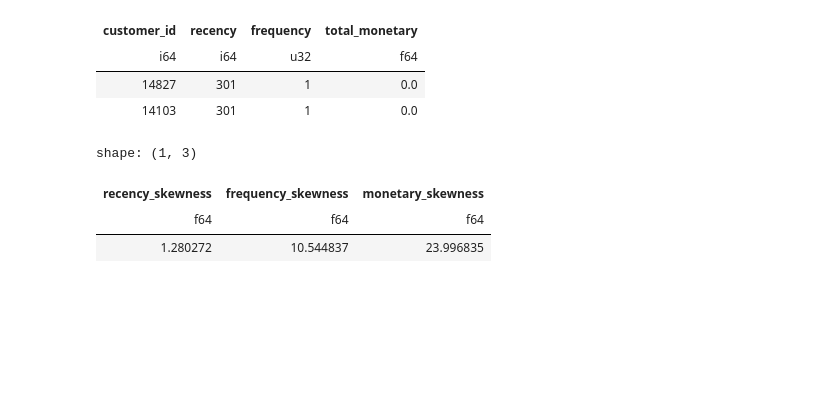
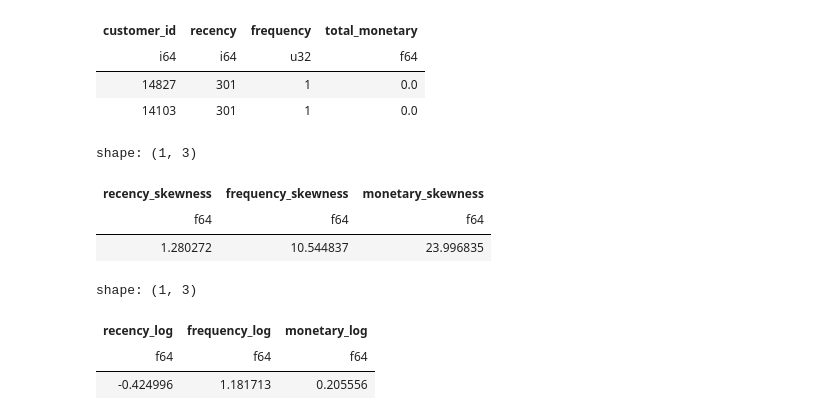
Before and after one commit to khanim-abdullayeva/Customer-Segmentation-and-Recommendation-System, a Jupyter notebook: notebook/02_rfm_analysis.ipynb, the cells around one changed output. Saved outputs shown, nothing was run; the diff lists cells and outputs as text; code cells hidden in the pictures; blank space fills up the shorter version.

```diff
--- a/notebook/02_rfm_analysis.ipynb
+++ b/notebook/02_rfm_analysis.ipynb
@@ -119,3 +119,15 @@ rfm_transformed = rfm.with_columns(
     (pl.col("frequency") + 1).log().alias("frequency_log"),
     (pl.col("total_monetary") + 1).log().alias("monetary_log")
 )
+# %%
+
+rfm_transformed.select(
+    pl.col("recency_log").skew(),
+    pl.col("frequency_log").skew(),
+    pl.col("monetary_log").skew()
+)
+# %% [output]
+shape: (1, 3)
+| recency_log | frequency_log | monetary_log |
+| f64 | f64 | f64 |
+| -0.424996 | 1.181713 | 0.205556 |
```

***

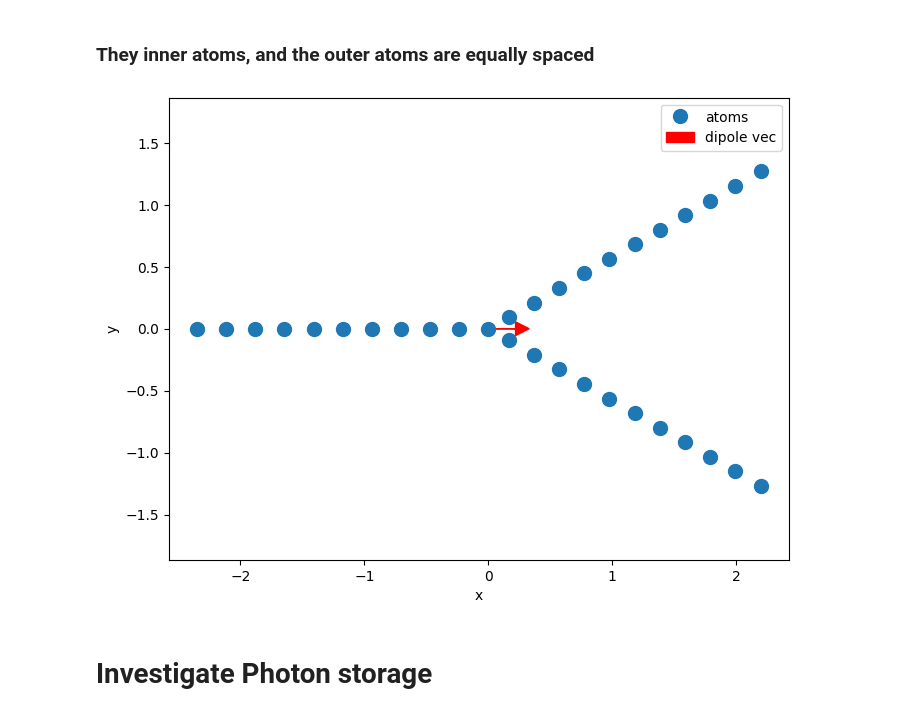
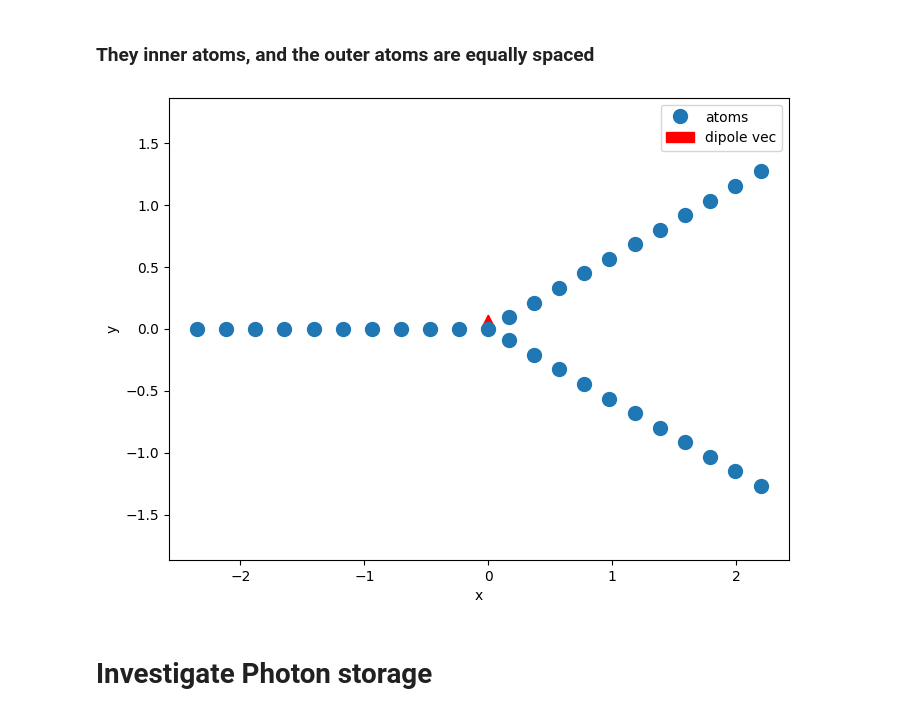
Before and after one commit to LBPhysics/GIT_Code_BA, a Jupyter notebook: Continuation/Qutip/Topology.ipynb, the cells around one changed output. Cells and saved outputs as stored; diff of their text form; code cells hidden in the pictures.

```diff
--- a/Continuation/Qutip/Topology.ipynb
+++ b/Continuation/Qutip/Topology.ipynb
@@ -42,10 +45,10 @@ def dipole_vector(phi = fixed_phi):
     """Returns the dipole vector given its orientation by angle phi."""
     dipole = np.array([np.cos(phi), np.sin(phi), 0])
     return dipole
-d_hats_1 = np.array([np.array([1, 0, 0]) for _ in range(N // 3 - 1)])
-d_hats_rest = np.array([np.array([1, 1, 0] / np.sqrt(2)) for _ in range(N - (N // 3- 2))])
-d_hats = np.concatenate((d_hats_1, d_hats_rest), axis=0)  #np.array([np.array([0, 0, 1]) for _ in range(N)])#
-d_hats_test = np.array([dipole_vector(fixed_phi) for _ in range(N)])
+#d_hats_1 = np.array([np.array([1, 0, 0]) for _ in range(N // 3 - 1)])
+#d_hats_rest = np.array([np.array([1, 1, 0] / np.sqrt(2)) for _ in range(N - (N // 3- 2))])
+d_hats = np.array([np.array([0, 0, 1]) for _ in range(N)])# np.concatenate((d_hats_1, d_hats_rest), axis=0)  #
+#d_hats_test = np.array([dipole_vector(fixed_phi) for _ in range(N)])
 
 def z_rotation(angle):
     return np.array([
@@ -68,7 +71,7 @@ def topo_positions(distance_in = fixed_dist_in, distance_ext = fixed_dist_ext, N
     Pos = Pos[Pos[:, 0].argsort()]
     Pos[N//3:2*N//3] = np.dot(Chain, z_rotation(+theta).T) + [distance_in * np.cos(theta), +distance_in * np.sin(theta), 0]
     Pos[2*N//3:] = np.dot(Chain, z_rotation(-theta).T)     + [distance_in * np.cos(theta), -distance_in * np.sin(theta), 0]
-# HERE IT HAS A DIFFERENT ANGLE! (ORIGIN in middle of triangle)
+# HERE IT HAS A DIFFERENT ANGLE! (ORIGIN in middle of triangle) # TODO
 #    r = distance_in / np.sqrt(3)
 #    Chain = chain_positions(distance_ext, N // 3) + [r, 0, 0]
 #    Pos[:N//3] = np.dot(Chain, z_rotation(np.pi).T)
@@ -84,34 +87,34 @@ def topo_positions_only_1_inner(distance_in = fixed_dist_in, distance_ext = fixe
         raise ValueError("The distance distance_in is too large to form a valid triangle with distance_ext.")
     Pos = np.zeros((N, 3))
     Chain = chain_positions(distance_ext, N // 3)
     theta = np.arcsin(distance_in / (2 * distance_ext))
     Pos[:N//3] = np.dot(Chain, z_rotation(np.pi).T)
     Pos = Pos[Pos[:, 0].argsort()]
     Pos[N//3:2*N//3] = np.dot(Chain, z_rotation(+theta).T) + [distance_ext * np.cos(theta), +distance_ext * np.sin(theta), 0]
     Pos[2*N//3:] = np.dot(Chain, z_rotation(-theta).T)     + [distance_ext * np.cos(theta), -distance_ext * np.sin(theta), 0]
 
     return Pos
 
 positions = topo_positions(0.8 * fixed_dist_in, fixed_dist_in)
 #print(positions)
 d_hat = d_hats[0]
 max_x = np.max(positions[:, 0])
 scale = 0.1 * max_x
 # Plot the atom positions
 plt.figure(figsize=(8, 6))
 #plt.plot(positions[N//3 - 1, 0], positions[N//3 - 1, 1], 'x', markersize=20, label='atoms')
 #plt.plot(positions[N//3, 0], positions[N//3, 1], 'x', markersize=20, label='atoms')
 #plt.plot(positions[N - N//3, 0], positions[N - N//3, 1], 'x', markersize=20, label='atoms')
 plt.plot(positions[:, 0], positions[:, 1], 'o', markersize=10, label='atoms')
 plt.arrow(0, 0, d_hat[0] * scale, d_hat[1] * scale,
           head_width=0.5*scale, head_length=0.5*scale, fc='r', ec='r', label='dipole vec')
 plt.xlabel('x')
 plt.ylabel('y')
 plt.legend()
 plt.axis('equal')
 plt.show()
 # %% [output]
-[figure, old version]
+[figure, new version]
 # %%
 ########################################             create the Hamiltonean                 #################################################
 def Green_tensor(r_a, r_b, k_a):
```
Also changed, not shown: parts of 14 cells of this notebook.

***

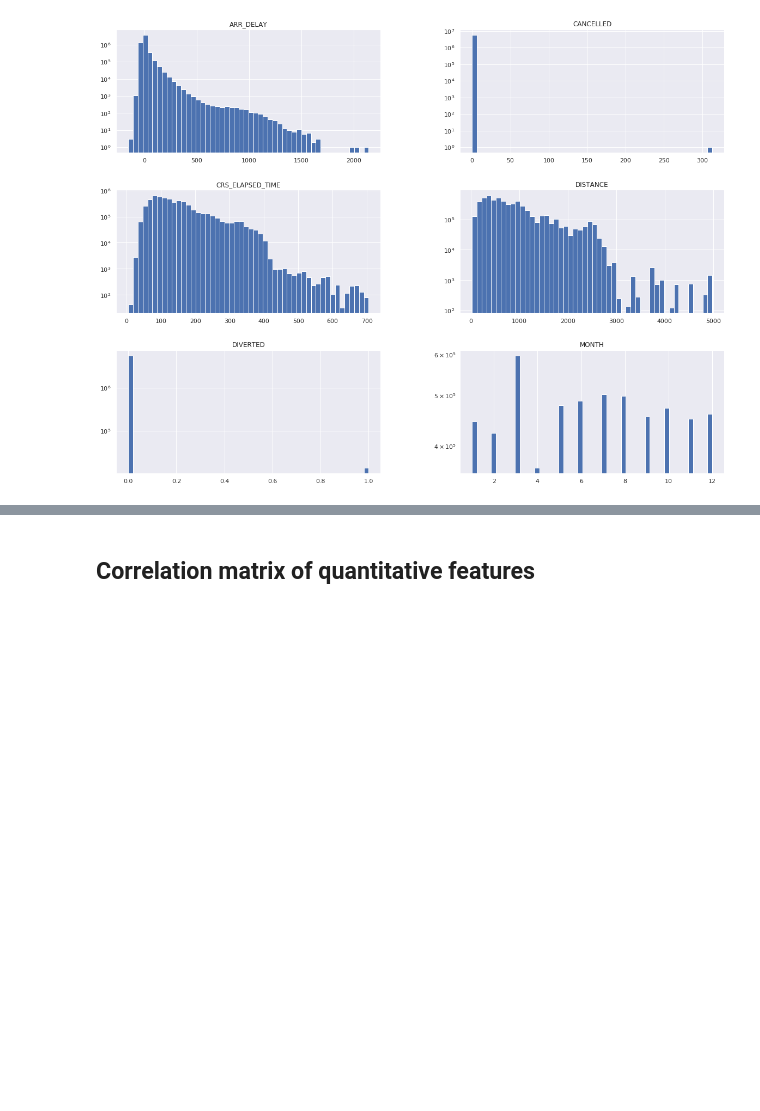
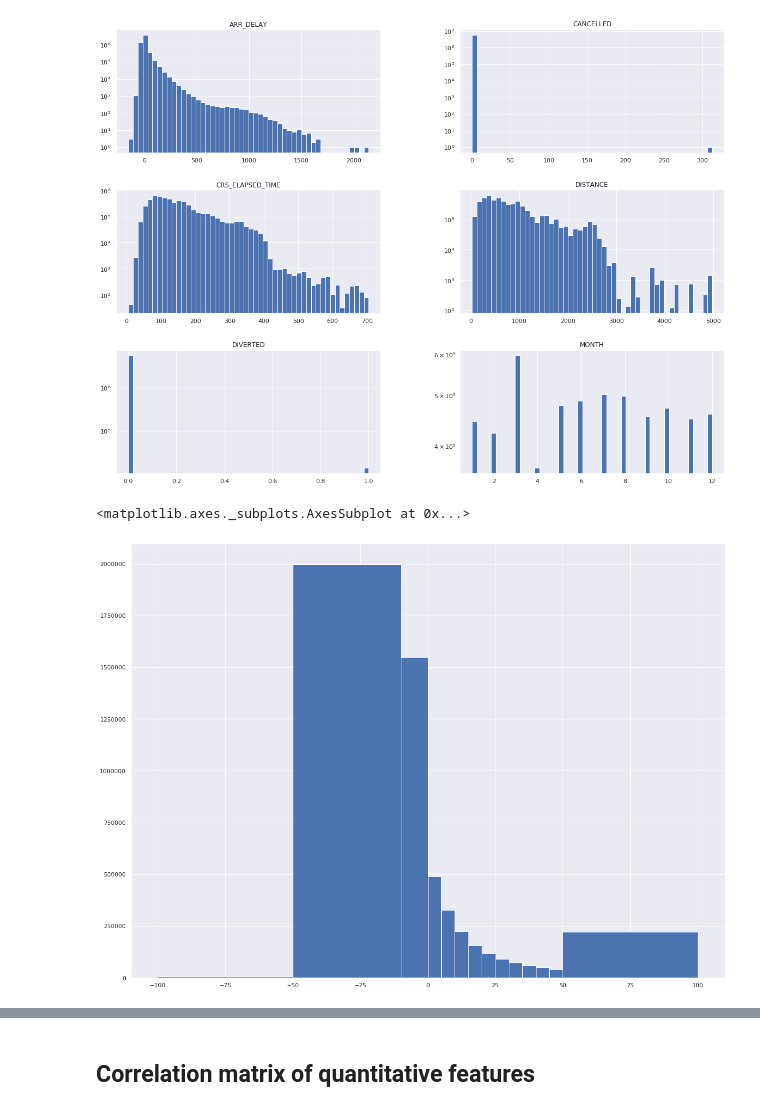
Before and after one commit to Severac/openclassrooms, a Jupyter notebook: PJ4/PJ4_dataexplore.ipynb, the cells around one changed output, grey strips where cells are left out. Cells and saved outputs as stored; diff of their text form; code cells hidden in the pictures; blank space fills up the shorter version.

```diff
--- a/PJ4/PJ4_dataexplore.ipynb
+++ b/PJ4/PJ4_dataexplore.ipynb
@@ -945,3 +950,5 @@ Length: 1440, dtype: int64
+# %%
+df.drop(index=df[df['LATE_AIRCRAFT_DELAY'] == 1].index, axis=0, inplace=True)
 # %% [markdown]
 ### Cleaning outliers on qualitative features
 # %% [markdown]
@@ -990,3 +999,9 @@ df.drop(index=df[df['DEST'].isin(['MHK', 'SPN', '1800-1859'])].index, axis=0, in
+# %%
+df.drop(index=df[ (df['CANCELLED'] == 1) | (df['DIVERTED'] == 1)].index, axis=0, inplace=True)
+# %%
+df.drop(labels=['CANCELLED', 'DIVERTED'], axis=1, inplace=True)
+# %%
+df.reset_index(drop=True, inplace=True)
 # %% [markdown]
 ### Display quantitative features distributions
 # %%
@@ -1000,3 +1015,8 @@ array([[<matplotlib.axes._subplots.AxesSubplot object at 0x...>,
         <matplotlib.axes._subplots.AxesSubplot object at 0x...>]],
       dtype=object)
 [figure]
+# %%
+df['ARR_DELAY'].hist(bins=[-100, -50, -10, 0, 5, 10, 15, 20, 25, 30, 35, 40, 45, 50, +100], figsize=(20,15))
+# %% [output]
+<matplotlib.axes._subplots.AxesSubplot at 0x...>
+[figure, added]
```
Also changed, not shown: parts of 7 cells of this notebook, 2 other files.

***

| Exercise |
Where the string "atoms" appears in a line of the listing, copy that line.

| Reply to the task |
 #plt.plot(positions[N//3 - 1, 0], positions[N//3 - 1, 1], 'x', markersize=20, label='atoms')
 #plt.plot(positions[N//3, 0], positions[N//3, 1], 'x', markersize=20, label='atoms')
 #plt.plot(positions[N - N//3, 0], positions[N - N//3, 1], 'x', markersize=20, label='atoms')
 plt.plot(positions[:, 0], positions[:, 1], 'o', markersize=10, label='atoms')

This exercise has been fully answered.